[ASSIGNMENT]: The response must contain every record, repeated exactly.

[TASK DATA]:
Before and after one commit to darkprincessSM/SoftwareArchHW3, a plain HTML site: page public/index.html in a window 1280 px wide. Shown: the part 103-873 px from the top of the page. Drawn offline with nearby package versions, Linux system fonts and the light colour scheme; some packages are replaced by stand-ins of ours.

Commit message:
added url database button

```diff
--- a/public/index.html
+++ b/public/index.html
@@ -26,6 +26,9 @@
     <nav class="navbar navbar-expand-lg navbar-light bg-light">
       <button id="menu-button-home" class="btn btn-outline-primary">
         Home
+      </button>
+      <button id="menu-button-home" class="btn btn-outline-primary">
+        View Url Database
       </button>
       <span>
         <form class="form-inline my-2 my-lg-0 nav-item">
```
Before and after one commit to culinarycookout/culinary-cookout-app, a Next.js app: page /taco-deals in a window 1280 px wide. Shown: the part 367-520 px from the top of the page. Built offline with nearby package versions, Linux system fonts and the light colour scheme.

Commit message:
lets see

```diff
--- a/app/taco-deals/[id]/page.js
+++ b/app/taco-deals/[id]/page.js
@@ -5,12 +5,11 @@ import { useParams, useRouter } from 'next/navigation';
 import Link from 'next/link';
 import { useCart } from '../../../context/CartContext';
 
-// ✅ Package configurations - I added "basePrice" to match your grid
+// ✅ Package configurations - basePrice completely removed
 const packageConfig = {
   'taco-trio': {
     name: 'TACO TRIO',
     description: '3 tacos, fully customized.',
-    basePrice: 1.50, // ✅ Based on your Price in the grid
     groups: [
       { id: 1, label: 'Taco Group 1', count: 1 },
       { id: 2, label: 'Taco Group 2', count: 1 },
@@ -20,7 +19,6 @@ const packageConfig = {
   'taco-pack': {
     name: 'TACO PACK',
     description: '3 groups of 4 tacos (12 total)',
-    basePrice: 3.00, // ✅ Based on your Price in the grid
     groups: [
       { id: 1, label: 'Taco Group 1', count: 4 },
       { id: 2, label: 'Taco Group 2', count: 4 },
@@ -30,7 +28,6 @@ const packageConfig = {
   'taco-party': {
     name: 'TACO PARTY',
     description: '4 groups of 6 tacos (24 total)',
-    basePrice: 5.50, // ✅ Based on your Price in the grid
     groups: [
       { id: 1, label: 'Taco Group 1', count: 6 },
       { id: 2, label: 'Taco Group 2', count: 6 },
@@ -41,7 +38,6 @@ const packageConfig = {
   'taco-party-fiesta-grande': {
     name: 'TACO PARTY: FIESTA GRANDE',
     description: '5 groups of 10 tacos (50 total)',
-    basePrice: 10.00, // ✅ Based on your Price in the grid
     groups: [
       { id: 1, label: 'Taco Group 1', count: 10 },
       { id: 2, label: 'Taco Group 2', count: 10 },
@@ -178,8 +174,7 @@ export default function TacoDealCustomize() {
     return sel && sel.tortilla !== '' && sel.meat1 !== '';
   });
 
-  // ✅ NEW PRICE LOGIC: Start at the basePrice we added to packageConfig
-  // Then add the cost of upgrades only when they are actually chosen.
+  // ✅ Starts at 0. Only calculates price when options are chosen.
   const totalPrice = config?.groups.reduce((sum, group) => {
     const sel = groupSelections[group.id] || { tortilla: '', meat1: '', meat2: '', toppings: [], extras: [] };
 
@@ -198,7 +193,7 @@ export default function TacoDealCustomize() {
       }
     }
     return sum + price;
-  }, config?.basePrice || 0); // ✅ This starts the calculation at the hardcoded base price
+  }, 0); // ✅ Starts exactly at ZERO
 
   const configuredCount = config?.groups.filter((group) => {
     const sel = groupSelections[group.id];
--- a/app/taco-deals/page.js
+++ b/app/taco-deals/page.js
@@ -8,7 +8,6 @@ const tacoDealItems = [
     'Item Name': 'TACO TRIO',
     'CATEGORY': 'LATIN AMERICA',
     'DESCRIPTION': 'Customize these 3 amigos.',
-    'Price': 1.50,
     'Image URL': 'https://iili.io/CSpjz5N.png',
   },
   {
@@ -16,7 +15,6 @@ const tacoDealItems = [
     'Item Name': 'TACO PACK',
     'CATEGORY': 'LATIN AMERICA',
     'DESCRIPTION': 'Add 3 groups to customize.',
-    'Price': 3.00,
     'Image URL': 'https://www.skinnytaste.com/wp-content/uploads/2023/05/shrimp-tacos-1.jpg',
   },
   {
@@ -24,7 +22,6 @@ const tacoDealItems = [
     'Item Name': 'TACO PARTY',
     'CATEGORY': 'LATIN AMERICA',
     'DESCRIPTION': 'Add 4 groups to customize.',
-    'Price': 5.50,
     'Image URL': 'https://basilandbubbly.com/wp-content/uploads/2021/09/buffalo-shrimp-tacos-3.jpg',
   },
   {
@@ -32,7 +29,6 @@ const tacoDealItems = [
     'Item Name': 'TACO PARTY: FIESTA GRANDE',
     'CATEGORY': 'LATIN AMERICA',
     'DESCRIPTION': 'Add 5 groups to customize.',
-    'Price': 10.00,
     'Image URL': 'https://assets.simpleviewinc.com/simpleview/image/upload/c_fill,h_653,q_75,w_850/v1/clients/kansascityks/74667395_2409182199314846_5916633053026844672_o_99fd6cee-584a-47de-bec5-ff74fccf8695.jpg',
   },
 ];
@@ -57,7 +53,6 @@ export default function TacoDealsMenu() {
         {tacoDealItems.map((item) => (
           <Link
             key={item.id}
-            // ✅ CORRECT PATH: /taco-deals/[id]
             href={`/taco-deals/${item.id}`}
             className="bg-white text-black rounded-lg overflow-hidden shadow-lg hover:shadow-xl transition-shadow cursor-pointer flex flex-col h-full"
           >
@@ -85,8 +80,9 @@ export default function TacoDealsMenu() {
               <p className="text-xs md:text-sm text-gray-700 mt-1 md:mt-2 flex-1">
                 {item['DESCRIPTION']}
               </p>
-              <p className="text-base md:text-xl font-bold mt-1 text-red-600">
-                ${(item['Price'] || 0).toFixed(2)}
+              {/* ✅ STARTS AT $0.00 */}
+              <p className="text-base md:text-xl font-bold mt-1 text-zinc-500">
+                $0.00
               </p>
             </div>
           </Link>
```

[FINAL ANSWER]:
Before and after one commit to darkprincessSM/SoftwareArchHW3, a plain HTML site: page public/index.html in a window 1280 px wide. Shown: the part 103-873 px from the top of the page. Drawn offline with nearby package versions, Linux system fonts and the light colour scheme; some packages are replaced by stand-ins of ours.

Commit message:
added url database button

```diff
--- a/public/index.html
+++ b/public/index.html
@@ -26,6 +26,9 @@
     <nav class="navbar navbar-expand-lg navbar-light bg-light">
       <button id="menu-button-home" class="btn btn-outline-primary">
         Home
+      </button>
+      <button id="menu-button-home" class="btn btn-outline-primary">
+        View Url Database
       </button>
       <span>
         <form class="form-inline my-2 my-lg-0 nav-item">
```
Before and after one commit to culinarycookout/culinary-cookout-app, a Next.js app: page /taco-deals in a window 1280 px wide. Shown: the part 367-520 px from the top of the page. Built offline with nearby package versions, Linux system fonts and the light colour scheme.

Commit message:
lets see

```diff
--- a/app/taco-deals/[id]/page.js
+++ b/app/taco-deals/[id]/page.js
@@ -5,12 +5,11 @@ import { useParams, useRouter } from 'next/navigation';
 import Link from 'next/link';
 import { useCart } from '../../../context/CartContext';
 
-// ✅ Package configurations - I added "basePrice" to match your grid
+// ✅ Package configurations - basePrice completely removed
 const packageConfig = {
   'taco-trio': {
     name: 'TACO TRIO',
     description: '3 tacos, fully customized.',
-    basePrice: 1.50, // ✅ Based on your Price in the grid
     groups: [
       { id: 1, label: 'Taco Group 1', count: 1 },
       { id: 2, label: 'Taco Group 2', count: 1 },
@@ -20,7 +19,6 @@ const packageConfig = {
   'taco-pack': {
     name: 'TACO PACK',
     description: '3 groups of 4 tacos (12 total)',
-    basePrice: 3.00, // ✅ Based on your Price in the grid
     groups: [
       { id: 1, label: 'Taco Group 1', count: 4 },
       { id: 2, label: 'Taco Group 2', count: 4 },
@@ -30,7 +28,6 @@ const packageConfig = {
   'taco-party': {
     name: 'TACO PARTY',
     description: '4 groups of 6 tacos (24 total)',
-    basePrice: 5.50, // ✅ Based on your Price in the grid
     groups: [
       { id: 1, label: 'Taco Group 1', count: 6 },
       { id: 2, label: 'Taco Group 2', count: 6 },
@@ -41,7 +38,6 @@ const packageConfig = {
   'taco-party-fiesta-grande': {
     name: 'TACO PARTY: FIESTA GRANDE',
     description: '5 groups of 10 tacos (50 total)',
-    basePrice: 10.00, // ✅ Based on your Price in the grid
     groups: [
       { id: 1, label: 'Taco Group 1', count: 10 },
       { id: 2, label: 'Taco Group 2', count: 10 },
@@ -178,8 +174,7 @@ export default function TacoDealCustomize() {
     return sel && sel.tortilla !== '' && sel.meat1 !== '';
   });
 
-  // ✅ NEW PRICE LOGIC: Start at the basePrice we added to packageConfig
-  // Then add the cost of upgrades only when they are actually chosen.
+  // ✅ Starts at 0. Only calculates price when options are chosen.
   const totalPrice = config?.groups.reduce((sum, group) => {
     const sel = groupSelections[group.id] || { tortilla: '', meat1: '', meat2: '', toppings: [], extras: [] };
 
@@ -198,7 +193,7 @@ export default function TacoDealCustomize() {
       }
     }
     return sum + price;
-  }, config?.basePrice || 0); // ✅ This starts the calculation at the hardcoded base price
+  }, 0); // ✅ Starts exactly at ZERO
 
   const configuredCount = config?.groups.filter((group) => {
     const sel = groupSelections[group.id];
--- a/app/taco-deals/page.js
+++ b/app/taco-deals/page.js
@@ -8,7 +8,6 @@ const tacoDealItems = [
     'Item Name': 'TACO TRIO',
     'CATEGORY': 'LATIN AMERICA',
     'DESCRIPTION': 'Customize these 3 amigos.',
-    'Price': 1.50,
     'Image URL': 'https://iili.io/CSpjz5N.png',
   },
   {
@@ -16,7 +15,6 @@ const tacoDealItems = [
     'Item Name': 'TACO PACK',
     'CATEGORY': 'LATIN AMERICA',
     'DESCRIPTION': 'Add 3 groups to customize.',
-    'Price': 3.00,
     'Image URL': 'https://www.skinnytaste.com/wp-content/uploads/2023/05/shrimp-tacos-1.jpg',
   },
   {
@@ -24,7 +22,6 @@ const tacoDealItems = [
     'Item Name': 'TACO PARTY',
     'CATEGORY': 'LATIN AMERICA',
     'DESCRIPTION': 'Add 4 groups to customize.',
-    'Price': 5.50,
     'Image URL': 'https://basilandbubbly.com/wp-content/uploads/2021/09/buffalo-shrimp-tacos-3.jpg',
   },
   {
@@ -32,7 +29,6 @@ const tacoDealItems = [
     'Item Name': 'TACO PARTY: FIESTA GRANDE',
     'CATEGORY': 'LATIN AMERICA',
     'DESCRIPTION': 'Add 5 groups to customize.',
-    'Price': 10.00,
     'Image URL': 'https://assets.simpleviewinc.com/simpleview/image/upload/c_fill,h_653,q_75,w_850/v1/clients/kansascityks/74667395_2409182199314846_5916633053026844672_o_99fd6cee-584a-47de-bec5-ff74fccf8695.jpg',
   },
 ];
@@ -57,7 +53,6 @@ export default function TacoDealsMenu() {
         {tacoDealItems.map((item) => (
           <Link
             key={item.id}
-            // ✅ CORRECT PATH: /taco-deals/[id]
             href={`/taco-deals/${item.id}`}
             className="bg-white text-black rounded-lg overflow-hidden shadow-lg hover:shadow-xl transition-shadow cursor-pointer flex flex-col h-full"
           >
@@ -85,8 +80,9 @@ export default function TacoDealsMenu() {
               <p className="text-xs md:text-sm text-gray-700 mt-1 md:mt-2 flex-1">
                 {item['DESCRIPTION']}
               </p>
-              <p className="text-base md:text-xl font-bold mt-1 text-red-600">
-                ${(item['Price'] || 0).toFixed(2)}
+              {/* ✅ STARTS AT $0.00 */}
+              <p className="text-base md:text-xl font-bold mt-1 text-zinc-500">
+                $0.00
               </p>
             </div>
           </Link>
```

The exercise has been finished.